Stored data entries
---------------

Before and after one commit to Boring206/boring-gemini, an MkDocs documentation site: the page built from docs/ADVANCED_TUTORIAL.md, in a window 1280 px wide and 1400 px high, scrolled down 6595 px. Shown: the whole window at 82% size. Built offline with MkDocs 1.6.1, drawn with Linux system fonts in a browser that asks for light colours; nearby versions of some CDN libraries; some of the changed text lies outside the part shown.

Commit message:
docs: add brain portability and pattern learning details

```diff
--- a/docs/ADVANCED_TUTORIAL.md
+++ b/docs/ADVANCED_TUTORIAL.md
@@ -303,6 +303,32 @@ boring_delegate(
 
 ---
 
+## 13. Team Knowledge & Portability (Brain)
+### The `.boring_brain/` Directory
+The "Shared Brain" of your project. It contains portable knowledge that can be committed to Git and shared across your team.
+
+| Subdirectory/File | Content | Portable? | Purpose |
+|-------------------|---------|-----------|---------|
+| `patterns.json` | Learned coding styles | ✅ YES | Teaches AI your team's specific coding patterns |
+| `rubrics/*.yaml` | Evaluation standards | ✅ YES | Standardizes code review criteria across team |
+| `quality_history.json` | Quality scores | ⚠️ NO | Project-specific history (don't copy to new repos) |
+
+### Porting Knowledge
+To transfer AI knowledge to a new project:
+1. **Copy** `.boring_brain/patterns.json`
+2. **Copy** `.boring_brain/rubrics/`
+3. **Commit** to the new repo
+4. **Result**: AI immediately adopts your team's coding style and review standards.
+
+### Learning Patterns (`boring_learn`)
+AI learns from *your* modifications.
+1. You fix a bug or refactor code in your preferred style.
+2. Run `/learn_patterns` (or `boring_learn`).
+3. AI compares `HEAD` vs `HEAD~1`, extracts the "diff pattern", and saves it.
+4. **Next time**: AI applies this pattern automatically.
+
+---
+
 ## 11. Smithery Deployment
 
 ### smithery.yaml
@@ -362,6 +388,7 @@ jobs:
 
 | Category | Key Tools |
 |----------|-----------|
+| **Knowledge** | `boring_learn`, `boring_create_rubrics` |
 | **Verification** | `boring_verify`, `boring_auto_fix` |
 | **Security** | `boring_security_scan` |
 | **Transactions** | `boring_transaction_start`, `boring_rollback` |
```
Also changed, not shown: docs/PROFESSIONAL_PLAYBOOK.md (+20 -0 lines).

---------------

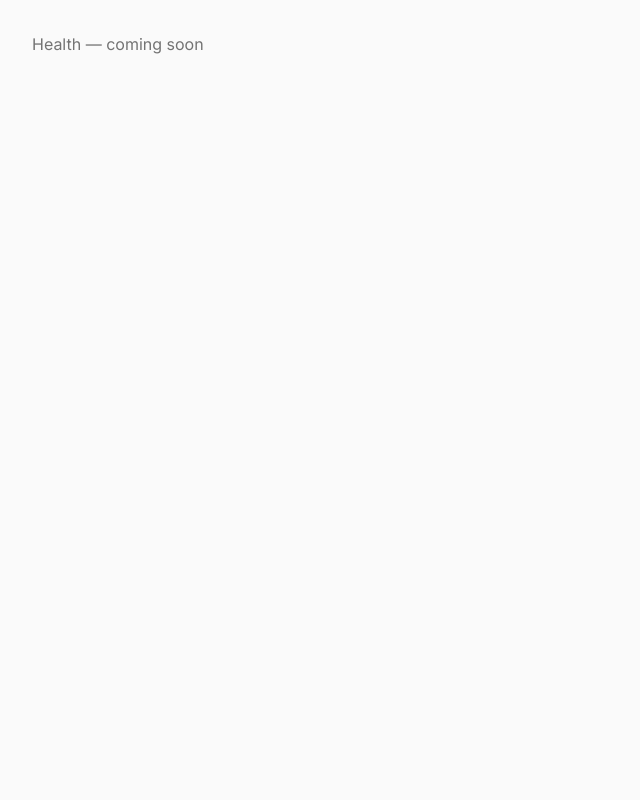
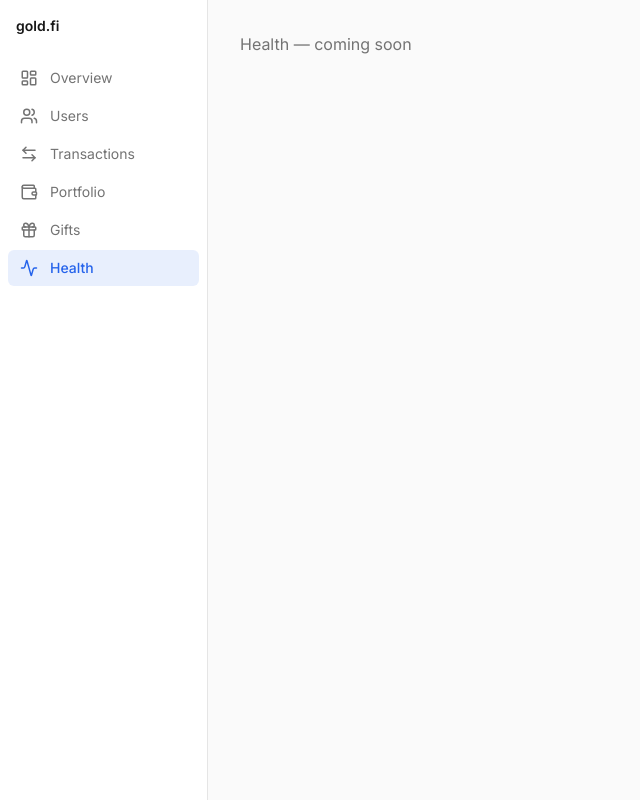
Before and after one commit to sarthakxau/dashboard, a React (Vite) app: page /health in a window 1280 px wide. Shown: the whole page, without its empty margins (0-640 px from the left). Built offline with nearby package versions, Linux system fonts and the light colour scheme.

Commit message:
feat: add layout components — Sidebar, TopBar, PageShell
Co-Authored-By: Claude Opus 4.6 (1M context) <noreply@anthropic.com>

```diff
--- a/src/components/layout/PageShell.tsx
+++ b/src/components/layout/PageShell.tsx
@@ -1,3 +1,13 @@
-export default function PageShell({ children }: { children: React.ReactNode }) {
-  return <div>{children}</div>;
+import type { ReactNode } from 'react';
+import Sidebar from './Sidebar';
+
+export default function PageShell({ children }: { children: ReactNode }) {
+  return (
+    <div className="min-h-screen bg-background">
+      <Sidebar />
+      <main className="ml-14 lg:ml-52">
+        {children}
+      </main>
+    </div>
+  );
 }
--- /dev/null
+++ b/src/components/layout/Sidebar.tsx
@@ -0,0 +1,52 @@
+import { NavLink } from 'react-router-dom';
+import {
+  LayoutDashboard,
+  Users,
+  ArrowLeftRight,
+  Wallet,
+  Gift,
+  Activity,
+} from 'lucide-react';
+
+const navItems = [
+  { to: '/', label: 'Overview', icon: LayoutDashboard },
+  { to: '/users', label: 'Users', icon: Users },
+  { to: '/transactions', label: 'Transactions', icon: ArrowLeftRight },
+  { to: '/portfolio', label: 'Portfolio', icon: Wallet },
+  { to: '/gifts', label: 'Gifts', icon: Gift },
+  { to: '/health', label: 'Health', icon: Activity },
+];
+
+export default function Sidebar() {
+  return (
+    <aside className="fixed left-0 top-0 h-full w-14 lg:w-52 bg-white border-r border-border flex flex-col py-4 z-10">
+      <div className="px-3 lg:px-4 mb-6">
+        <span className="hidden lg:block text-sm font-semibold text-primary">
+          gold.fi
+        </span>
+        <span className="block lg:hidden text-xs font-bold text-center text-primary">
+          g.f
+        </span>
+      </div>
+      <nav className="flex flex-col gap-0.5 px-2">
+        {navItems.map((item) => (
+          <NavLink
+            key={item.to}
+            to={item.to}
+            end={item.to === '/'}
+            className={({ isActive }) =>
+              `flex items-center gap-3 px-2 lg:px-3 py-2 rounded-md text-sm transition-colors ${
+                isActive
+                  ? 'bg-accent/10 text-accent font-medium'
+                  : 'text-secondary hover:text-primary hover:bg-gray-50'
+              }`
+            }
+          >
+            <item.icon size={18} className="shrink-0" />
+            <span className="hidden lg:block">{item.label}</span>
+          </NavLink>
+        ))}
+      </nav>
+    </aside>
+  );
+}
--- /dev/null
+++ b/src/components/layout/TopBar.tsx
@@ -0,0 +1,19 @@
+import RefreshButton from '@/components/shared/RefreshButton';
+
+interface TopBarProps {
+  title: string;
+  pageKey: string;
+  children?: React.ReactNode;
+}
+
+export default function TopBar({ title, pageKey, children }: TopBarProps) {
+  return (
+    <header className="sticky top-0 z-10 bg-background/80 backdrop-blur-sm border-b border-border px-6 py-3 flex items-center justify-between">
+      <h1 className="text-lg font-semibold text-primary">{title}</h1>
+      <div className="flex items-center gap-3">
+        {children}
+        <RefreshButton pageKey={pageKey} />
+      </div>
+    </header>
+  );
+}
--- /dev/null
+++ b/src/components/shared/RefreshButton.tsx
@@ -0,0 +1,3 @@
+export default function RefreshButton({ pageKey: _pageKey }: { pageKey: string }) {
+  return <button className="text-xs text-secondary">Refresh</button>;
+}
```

---------------

**ASSIGNMENT**
Starting from the records above, filter out all lines except those containing the word "icon".

**WORKED SOLUTION**
+  { to: '/', label: 'Overview', icon: LayoutDashboard },
+  { to: '/users', label: 'Users', icon: Users },
+  { to: '/transactions', label: 'Transactions', icon: ArrowLeftRight },
+  { to: '/portfolio', label: 'Portfolio', icon: Wallet },
+  { to: '/gifts', label: 'Gifts', icon: Gift },
+  { to: '/health', label: 'Health', icon: Activity },
+            <item.icon size={18} className="shrink-0" />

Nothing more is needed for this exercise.